The index has been helped by strong results from HSBC, while the aerospace sector has been a takeover approach for Meggit (more on both shortly).
Europe’s broad-based Stoxx 600 index gained 0.7% in early trades. France’s Cac 40 has gained 0.8%, Germany’s Dax index is up 0.6%, and Spain’s Ibex is up 0.9%.
Chinese factory growth slows as demand stumbles
Good morning, and welcome to our rolling coverage of the world economy, the financial markets, the eurozone and business.
It’s manufacturing PMI day – but the monthly check-up of factory activity from purchasing managers’ index surveys around the world has got off to a fairly tepid start with the news of the slowest growth in output from China’s manufacturing sector since April 2020.
China’s Caixin PMI came in at 50.3 for July – still above the 50 growth mark but lower than the 51 forecast by economists. It was the lowest reading since the contraction of April 2020 as the virus hit the global economy.
China and other Asian economies were hit by rising costs, and new waves of the Delta variant of the coronavirus have cast a shadow over demand. Factory output rose in both Japan and South Korea, the other large east Asian economies, but supply chain shortages and raw material shortages bit.
Freya Beamish, chief Asia economist at Pantheon Macroeconomics, said:
We remain worried about a period of weakness in manufacturing, with exports and production well above pre-pandemic trends. The sharper drop in the Caixin PMI—more aligned to smaller and exporting firms—to 50.3, from 51.3 in June, underlines the precariousness of foreign trade. New export orders were a serious drag in the official index too.
Analsysts at Deutsche Bank led by Jim Reid highlight that the manufacturing struggle is not limited to the very largest Asian economies:
Other economies in the region also posted weak manufacturing readings as they grappled with a surge in infections.
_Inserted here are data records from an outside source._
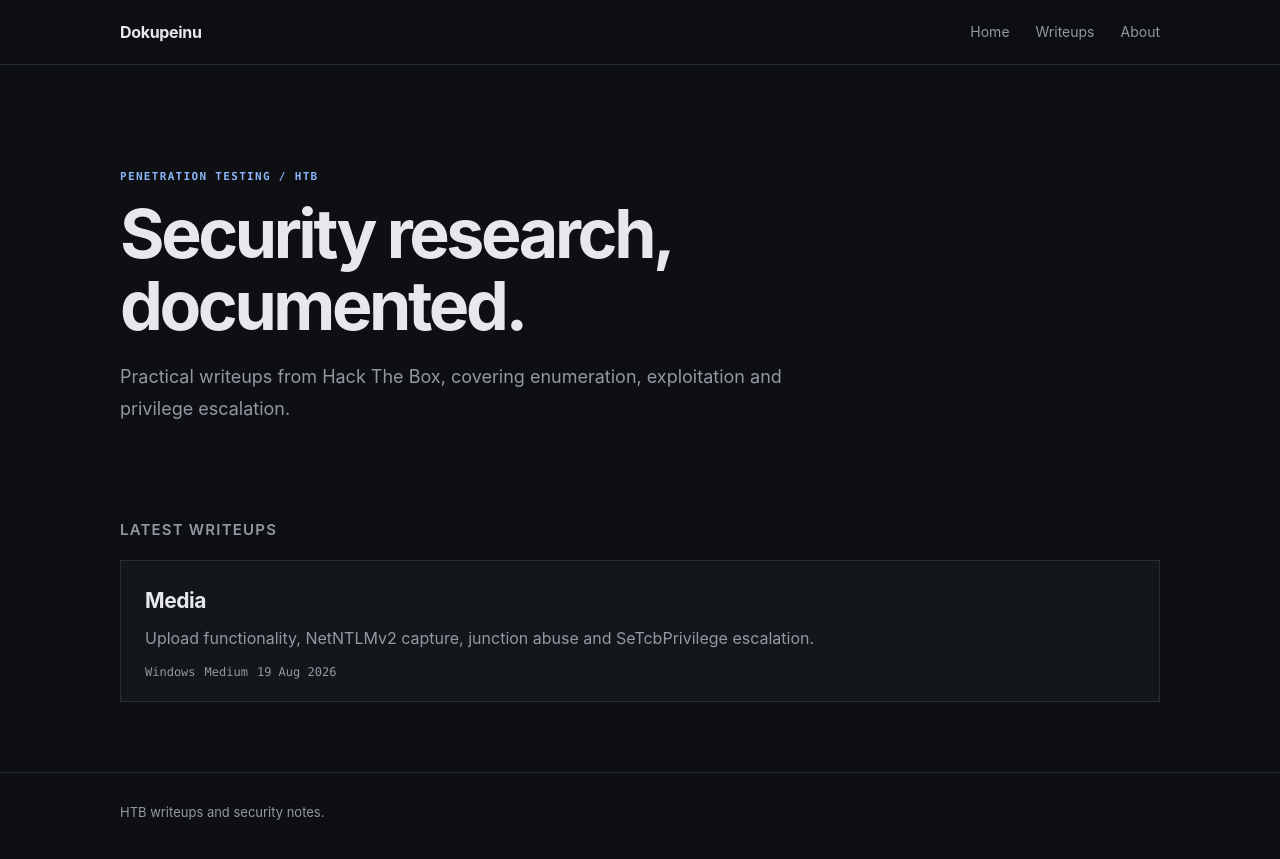
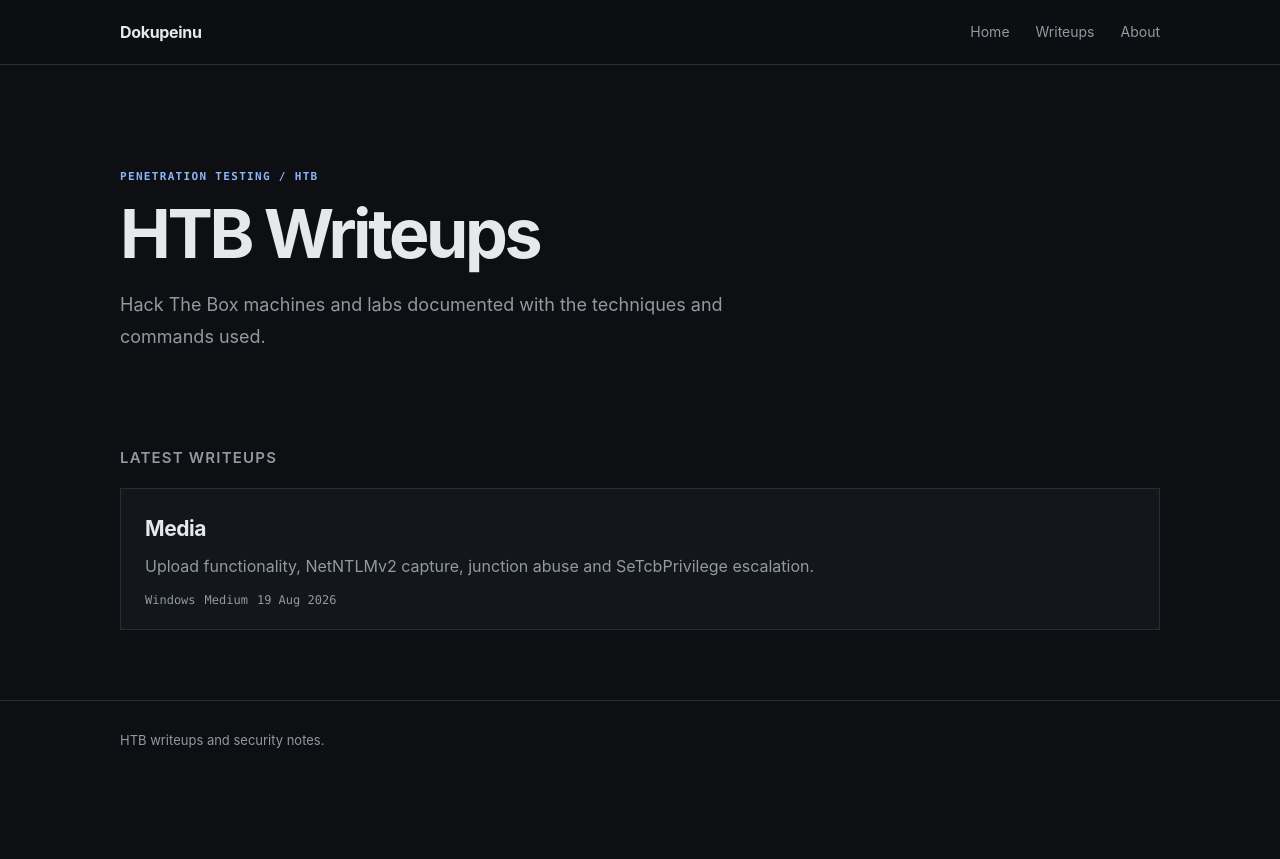
Before and after one commit to dokupeinu/HTB_Writeups, a Jekyll site: the page built from index.md, in a window 1280 px wide. Shown: the top 859 px of the page. Built offline with Jekyll 4.4.1, drawn with Linux system fonts in a browser that asks for light colours.

Commit message:
Update homepage tagline

```diff
--- a/index.md
+++ b/index.md
@@ -4,8 +4,8 @@ title: Home
 ---
 <section class="hero">
   <div class="eyebrow">PENETRATION TESTING / HTB</div>
-  <h1>Security research,<br>documented.</h1>
-  <p>Practical writeups from Hack The Box, covering enumeration, exploitation and privilege escalation.</p>
+  <h1>HTB Writeups</h1>
+  <p>Hack The Box machines and labs documented with the techniques and commands used.</p>
 </section>
 
 <section>
```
Indonesia (at 40.1 vs. 53.5 last month) posted its worst reading in 13 months while Thailand’s reading slipped to 48.7 from 49.5 and Philippines manufacturing PMI dipped to 50.4 from 50.8. Vietnam’s manufacturing PMI continued to remain in contractionary territory with a reading of 45.1
What does this mean for the UK manufacturing sector, due its own PMI number at 9:30am BST? The short-term read-across is probably limited, with economists expecting signs of a continuing boom in output. A poll of 13 economists by Reuters suggests nobody expects the index to fall below 60, far above the 50 mark which signals an expansion. However, any slowdown in the Chinese economy would likely feed through to the UK eventually, even if the vaccine programme does mean there is no return to lockdowns.
- 9am BST: Eurozone manufacturing purchasing managers’ index (PMI) (July)
- 9:30am BST: UK manufacturing PMI (July)
- 3pm BST: USA manufacturing PMI (July)